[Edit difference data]
*** Block opens ***
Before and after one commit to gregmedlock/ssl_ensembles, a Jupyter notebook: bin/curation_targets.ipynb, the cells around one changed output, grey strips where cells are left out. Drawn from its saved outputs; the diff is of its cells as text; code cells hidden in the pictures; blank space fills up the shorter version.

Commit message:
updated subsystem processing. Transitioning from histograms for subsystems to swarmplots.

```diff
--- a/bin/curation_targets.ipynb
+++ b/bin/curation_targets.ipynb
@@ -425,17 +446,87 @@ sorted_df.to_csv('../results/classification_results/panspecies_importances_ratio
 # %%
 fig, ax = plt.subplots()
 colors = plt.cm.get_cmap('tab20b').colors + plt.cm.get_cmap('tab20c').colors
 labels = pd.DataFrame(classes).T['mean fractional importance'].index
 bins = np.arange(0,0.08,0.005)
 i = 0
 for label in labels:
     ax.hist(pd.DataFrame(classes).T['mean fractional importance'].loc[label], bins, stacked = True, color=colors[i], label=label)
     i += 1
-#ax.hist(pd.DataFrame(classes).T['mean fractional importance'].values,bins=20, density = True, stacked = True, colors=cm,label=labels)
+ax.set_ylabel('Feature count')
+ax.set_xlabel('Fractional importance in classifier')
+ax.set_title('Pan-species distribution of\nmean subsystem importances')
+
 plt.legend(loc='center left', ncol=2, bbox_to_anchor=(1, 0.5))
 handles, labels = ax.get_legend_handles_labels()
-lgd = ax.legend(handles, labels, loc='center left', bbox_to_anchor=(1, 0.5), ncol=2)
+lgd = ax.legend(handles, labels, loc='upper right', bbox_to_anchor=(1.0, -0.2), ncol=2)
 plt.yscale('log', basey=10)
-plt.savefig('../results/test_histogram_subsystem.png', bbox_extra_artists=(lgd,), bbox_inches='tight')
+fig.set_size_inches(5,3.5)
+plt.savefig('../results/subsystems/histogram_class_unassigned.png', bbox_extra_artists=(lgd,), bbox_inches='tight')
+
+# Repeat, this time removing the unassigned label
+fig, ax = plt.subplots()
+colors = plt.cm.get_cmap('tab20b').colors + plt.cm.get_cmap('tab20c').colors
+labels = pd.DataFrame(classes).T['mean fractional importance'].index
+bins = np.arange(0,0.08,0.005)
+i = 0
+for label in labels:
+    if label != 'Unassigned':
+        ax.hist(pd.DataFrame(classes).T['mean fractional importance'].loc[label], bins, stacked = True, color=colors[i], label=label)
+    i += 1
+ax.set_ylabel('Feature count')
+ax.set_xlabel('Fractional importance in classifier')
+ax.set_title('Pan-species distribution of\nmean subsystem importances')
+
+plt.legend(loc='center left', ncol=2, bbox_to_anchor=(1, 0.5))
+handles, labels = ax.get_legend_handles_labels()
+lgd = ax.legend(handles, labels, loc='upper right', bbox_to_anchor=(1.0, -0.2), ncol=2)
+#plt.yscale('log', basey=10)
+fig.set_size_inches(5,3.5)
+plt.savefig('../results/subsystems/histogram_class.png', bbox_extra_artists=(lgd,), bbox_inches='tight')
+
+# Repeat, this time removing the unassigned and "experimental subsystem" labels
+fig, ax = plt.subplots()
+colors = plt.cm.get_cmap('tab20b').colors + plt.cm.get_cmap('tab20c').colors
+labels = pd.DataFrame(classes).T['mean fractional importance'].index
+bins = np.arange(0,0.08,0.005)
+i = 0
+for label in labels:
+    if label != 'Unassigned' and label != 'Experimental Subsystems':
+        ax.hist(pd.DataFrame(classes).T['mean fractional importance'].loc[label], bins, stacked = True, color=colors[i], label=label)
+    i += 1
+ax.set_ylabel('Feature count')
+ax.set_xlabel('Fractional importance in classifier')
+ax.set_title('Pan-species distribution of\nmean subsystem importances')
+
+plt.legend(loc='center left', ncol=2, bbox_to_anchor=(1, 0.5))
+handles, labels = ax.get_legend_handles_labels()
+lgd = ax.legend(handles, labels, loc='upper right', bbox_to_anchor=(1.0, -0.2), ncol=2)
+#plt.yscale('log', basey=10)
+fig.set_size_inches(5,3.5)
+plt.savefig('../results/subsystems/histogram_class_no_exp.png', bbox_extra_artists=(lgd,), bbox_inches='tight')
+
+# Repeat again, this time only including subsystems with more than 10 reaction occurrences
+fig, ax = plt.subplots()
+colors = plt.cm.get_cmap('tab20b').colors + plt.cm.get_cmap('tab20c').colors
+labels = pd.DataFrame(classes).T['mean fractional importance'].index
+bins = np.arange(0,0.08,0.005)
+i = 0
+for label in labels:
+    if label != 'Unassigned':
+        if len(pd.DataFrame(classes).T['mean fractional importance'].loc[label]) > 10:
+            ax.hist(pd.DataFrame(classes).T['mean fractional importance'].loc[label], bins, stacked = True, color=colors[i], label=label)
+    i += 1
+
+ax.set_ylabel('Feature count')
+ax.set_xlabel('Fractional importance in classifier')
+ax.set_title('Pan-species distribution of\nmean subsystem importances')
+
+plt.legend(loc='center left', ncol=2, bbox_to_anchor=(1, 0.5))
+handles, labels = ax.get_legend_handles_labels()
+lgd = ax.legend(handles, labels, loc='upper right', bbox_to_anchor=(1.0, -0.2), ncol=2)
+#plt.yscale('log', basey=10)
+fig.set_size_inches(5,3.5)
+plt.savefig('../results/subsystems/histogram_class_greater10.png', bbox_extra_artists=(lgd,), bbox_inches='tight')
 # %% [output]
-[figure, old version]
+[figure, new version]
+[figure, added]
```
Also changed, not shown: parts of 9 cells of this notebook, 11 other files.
*** Block closes ***
*** Block opens ***
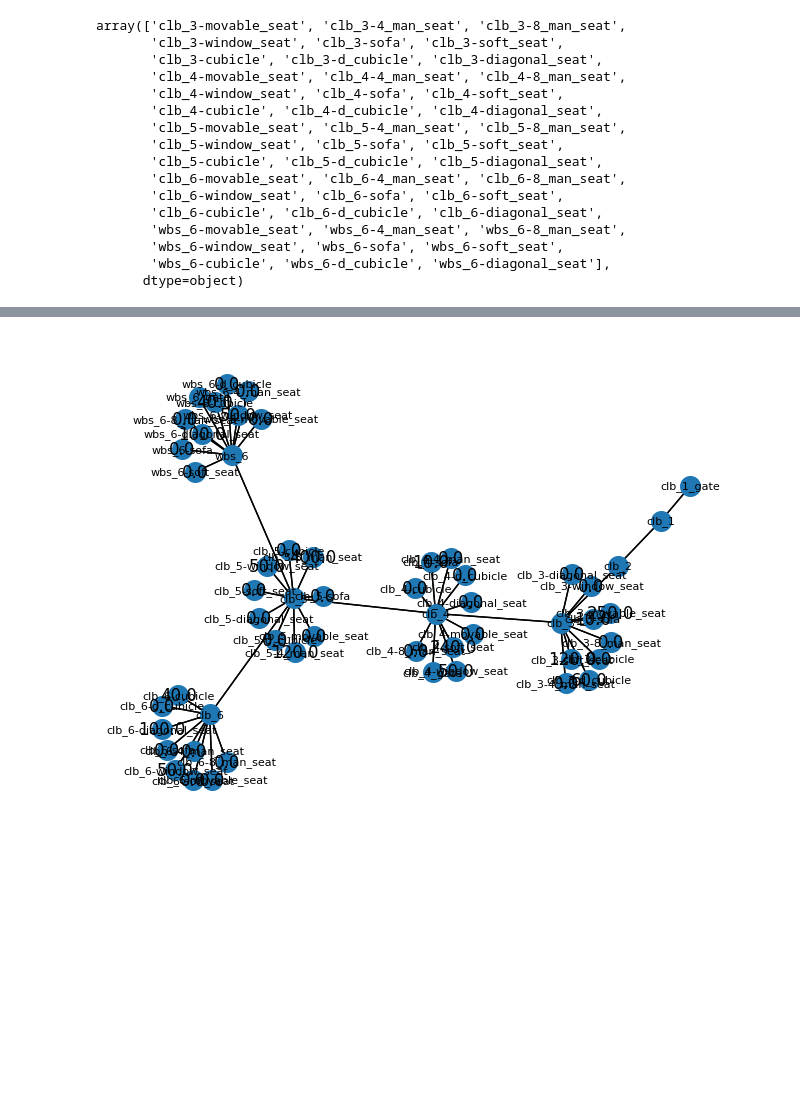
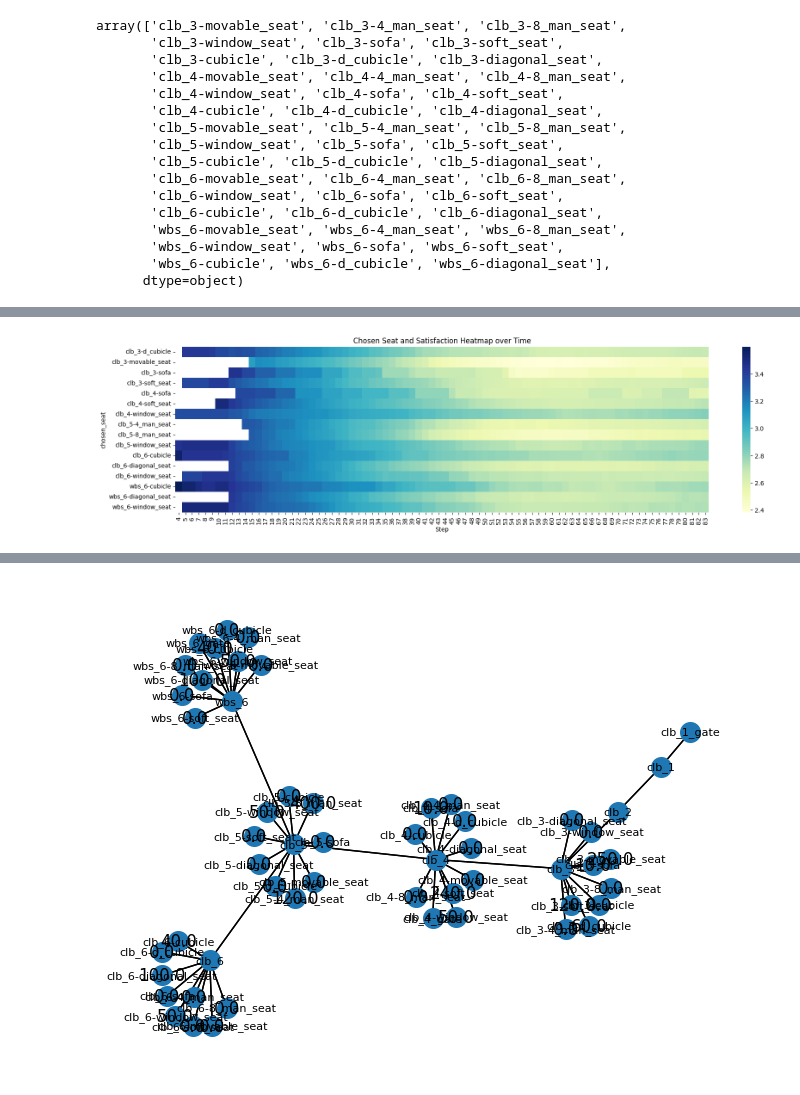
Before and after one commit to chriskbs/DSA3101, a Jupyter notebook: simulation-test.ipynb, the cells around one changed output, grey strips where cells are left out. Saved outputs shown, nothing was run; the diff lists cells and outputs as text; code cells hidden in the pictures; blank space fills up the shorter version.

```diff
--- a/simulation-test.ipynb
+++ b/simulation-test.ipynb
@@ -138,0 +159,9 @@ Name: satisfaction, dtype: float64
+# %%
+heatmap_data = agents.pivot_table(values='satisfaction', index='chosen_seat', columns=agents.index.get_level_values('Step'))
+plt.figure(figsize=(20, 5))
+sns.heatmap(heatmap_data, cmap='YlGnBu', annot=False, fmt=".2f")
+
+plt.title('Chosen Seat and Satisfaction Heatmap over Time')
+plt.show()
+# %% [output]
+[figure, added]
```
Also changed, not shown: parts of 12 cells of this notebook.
*** Block closes ***
*** Block opens ***
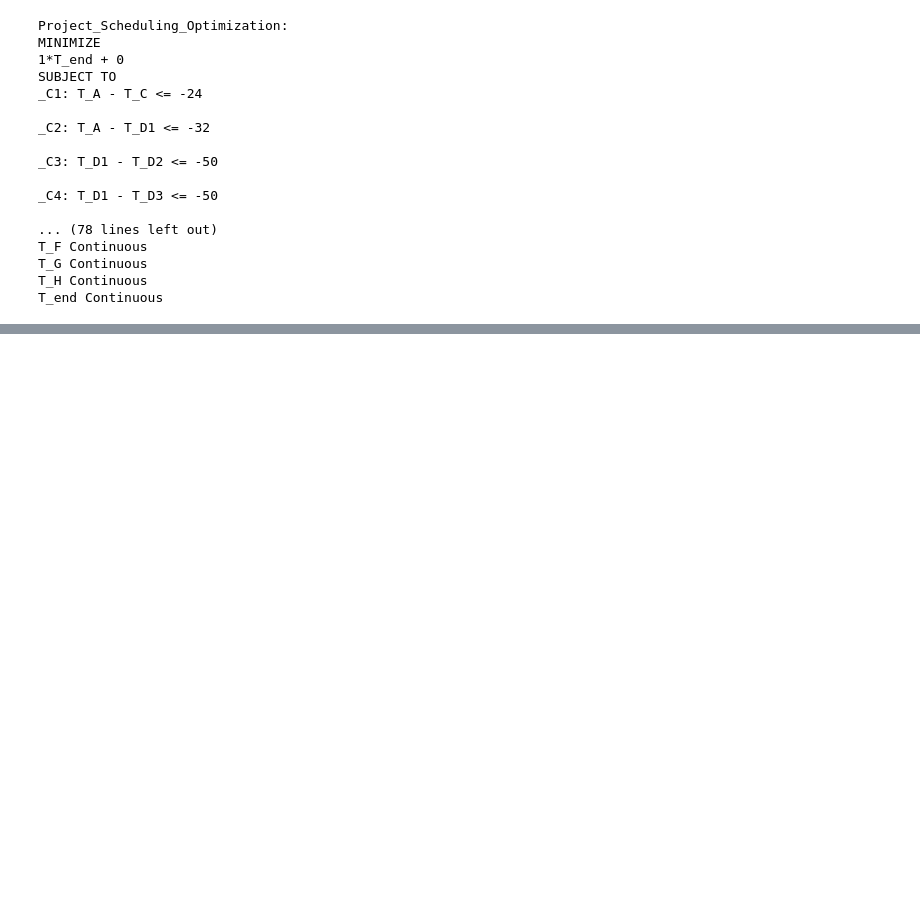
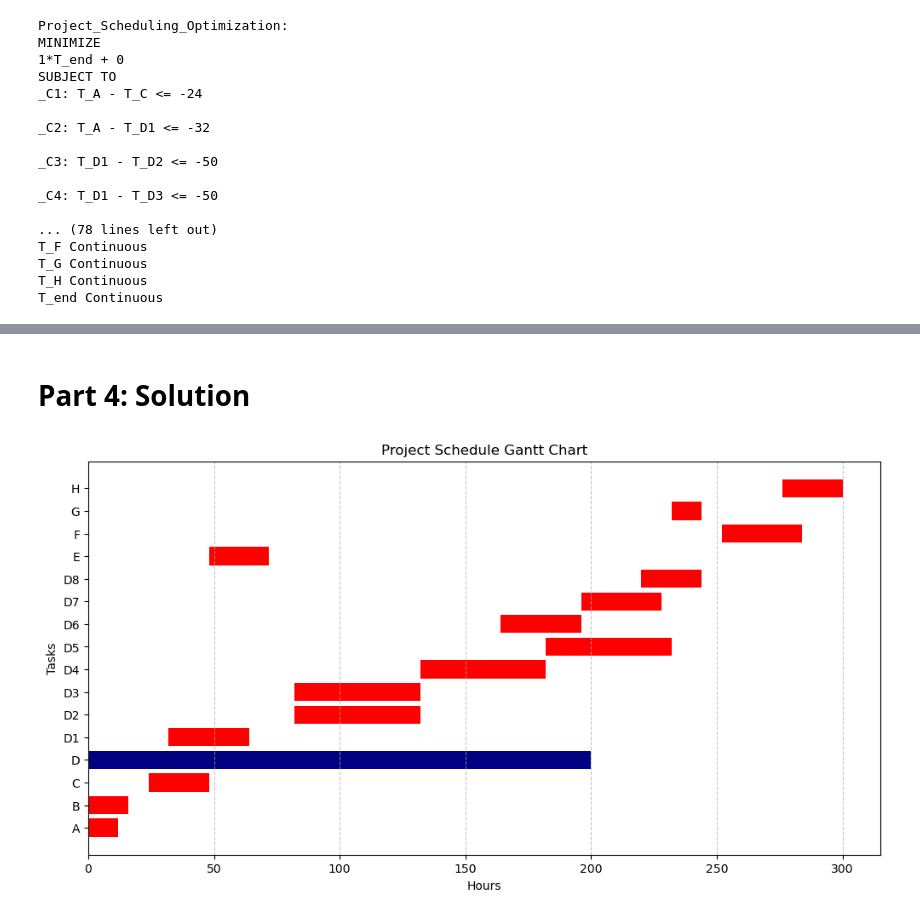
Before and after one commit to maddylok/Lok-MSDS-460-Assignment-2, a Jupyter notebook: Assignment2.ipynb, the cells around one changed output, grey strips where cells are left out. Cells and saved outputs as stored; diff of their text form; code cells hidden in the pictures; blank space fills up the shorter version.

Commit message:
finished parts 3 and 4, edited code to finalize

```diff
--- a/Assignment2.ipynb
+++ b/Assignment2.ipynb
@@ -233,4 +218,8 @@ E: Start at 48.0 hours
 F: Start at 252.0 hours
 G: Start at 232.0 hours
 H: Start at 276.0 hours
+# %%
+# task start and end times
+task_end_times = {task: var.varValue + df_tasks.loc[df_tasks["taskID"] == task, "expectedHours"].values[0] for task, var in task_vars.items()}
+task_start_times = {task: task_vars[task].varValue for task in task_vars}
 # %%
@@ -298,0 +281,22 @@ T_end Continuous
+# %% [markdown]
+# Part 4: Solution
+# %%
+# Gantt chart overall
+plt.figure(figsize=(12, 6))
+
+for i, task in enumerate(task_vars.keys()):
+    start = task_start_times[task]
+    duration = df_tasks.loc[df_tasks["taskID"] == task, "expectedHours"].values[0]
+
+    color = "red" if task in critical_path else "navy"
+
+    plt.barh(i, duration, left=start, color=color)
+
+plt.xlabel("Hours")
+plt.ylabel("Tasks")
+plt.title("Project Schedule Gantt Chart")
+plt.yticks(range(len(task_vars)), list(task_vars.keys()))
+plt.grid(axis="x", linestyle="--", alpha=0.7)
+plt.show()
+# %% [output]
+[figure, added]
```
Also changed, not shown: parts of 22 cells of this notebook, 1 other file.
*** Block closes ***
Brief
Copy every line of the data that holds the string "figure".

Solution for this problem
-[figure, old version]
+[figure, new version]
+[figure, added]
+plt.figure(figsize=(20, 5))
+[figure, added]
+plt.figure(figsize=(12, 6))
+[figure, added]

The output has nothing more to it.